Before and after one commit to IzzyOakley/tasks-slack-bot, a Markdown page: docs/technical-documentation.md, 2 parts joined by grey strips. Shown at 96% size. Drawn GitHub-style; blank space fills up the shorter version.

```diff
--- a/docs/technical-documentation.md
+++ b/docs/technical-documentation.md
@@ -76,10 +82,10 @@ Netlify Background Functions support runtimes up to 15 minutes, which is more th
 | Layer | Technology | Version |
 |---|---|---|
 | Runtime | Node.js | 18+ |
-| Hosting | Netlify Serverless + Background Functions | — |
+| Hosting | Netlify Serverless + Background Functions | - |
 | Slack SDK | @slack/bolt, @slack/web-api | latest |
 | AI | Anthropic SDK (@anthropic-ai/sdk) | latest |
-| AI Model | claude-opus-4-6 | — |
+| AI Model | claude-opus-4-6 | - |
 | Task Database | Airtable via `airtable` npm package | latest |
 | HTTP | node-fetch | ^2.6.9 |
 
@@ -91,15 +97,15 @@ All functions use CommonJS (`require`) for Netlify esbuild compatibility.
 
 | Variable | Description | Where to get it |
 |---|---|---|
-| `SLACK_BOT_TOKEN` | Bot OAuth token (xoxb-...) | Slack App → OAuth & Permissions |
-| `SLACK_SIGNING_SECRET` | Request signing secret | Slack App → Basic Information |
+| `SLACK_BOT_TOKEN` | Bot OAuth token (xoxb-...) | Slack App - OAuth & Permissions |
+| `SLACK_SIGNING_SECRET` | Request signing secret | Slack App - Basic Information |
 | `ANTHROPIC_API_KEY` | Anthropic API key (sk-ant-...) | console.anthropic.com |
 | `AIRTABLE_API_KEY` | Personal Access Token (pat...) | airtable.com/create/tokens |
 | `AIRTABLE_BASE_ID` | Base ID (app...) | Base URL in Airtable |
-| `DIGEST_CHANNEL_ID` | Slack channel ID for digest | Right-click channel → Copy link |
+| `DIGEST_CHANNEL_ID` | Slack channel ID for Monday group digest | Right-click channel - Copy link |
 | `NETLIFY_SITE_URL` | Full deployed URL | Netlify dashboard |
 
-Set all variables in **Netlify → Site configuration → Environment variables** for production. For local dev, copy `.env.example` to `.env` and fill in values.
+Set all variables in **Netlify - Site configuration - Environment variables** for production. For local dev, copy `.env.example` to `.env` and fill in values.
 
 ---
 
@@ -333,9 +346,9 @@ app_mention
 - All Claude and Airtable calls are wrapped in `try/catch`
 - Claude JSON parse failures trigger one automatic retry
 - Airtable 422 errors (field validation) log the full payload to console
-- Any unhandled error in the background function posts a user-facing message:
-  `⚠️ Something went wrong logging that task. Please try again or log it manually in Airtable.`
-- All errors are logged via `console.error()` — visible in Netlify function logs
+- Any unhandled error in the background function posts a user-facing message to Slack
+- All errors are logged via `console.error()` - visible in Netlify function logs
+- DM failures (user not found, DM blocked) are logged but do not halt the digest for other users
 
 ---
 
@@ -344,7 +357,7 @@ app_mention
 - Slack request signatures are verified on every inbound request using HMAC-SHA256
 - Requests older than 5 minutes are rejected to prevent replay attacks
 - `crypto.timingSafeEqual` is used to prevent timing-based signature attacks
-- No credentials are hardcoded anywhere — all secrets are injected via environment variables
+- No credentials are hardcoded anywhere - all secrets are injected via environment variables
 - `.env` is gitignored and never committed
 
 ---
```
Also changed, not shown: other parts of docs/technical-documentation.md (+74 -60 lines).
====
Recreate the listing exactly, so that each entry reads as before.

Solution to this exercise:
Before and after one commit to IzzyOakley/tasks-slack-bot, a Markdown page: docs/technical-documentation.md, 2 parts joined by grey strips. Shown at 96% size. Drawn GitHub-style; blank space fills up the shorter version.

```diff
--- a/docs/technical-documentation.md
+++ b/docs/technical-documentation.md
@@ -76,10 +82,10 @@ Netlify Background Functions support runtimes up to 15 minutes, which is more th
 | Layer | Technology | Version |
 |---|---|---|
 | Runtime | Node.js | 18+ |
-| Hosting | Netlify Serverless + Background Functions | — |
+| Hosting | Netlify Serverless + Background Functions | - |
 | Slack SDK | @slack/bolt, @slack/web-api | latest |
 | AI | Anthropic SDK (@anthropic-ai/sdk) | latest |
-| AI Model | claude-opus-4-6 | — |
+| AI Model | claude-opus-4-6 | - |
 | Task Database | Airtable via `airtable` npm package | latest |
 | HTTP | node-fetch | ^2.6.9 |
 
@@ -91,15 +97,15 @@ All functions use CommonJS (`require`) for Netlify esbuild compatibility.
 
 | Variable | Description | Where to get it |
 |---|---|---|
-| `SLACK_BOT_TOKEN` | Bot OAuth token (xoxb-...) | Slack App → OAuth & Permissions |
-| `SLACK_SIGNING_SECRET` | Request signing secret | Slack App → Basic Information |
+| `SLACK_BOT_TOKEN` | Bot OAuth token (xoxb-...) | Slack App - OAuth & Permissions |
+| `SLACK_SIGNING_SECRET` | Request signing secret | Slack App - Basic Information |
 | `ANTHROPIC_API_KEY` | Anthropic API key (sk-ant-...) | console.anthropic.com |
 | `AIRTABLE_API_KEY` | Personal Access Token (pat...) | airtable.com/create/tokens |
 | `AIRTABLE_BASE_ID` | Base ID (app...) | Base URL in Airtable |
-| `DIGEST_CHANNEL_ID` | Slack channel ID for digest | Right-click channel → Copy link |
+| `DIGEST_CHANNEL_ID` | Slack channel ID for Monday group digest | Right-click channel - Copy link |
 | `NETLIFY_SITE_URL` | Full deployed URL | Netlify dashboard |
 
-Set all variables in **Netlify → Site configuration → Environment variables** for production. For local dev, copy `.env.example` to `.env` and fill in values.
+Set all variables in **Netlify - Site configuration - Environment variables** for production. For local dev, copy `.env.example` to `.env` and fill in values.
 
 ---
 
@@ -333,9 +346,9 @@ app_mention
 - All Claude and Airtable calls are wrapped in `try/catch`
 - Claude JSON parse failures trigger one automatic retry
 - Airtable 422 errors (field validation) log the full payload to console
-- Any unhandled error in the background function posts a user-facing message:
-  `⚠️ Something went wrong logging that task. Please try again or log it manually in Airtable.`
-- All errors are logged via `console.error()` — visible in Netlify function logs
+- Any unhandled error in the background function posts a user-facing message to Slack
+- All errors are logged via `console.error()` - visible in Netlify function logs
+- DM failures (user not found, DM blocked) are logged but do not halt the digest for other users
 
 ---
 
@@ -344,7 +357,7 @@ app_mention
 - Slack request signatures are verified on every inbound request using HMAC-SHA256
 - Requests older than 5 minutes are rejected to prevent replay attacks
 - `crypto.timingSafeEqual` is used to prevent timing-based signature attacks
-- No credentials are hardcoded anywhere — all secrets are injected via environment variables
+- No credentials are hardcoded anywhere - all secrets are injected via environment variables
 - `.env` is gitignored and never committed
 
 ---
```
Also changed, not shown: other parts of docs/technical-documentation.md (+74 -60 lines).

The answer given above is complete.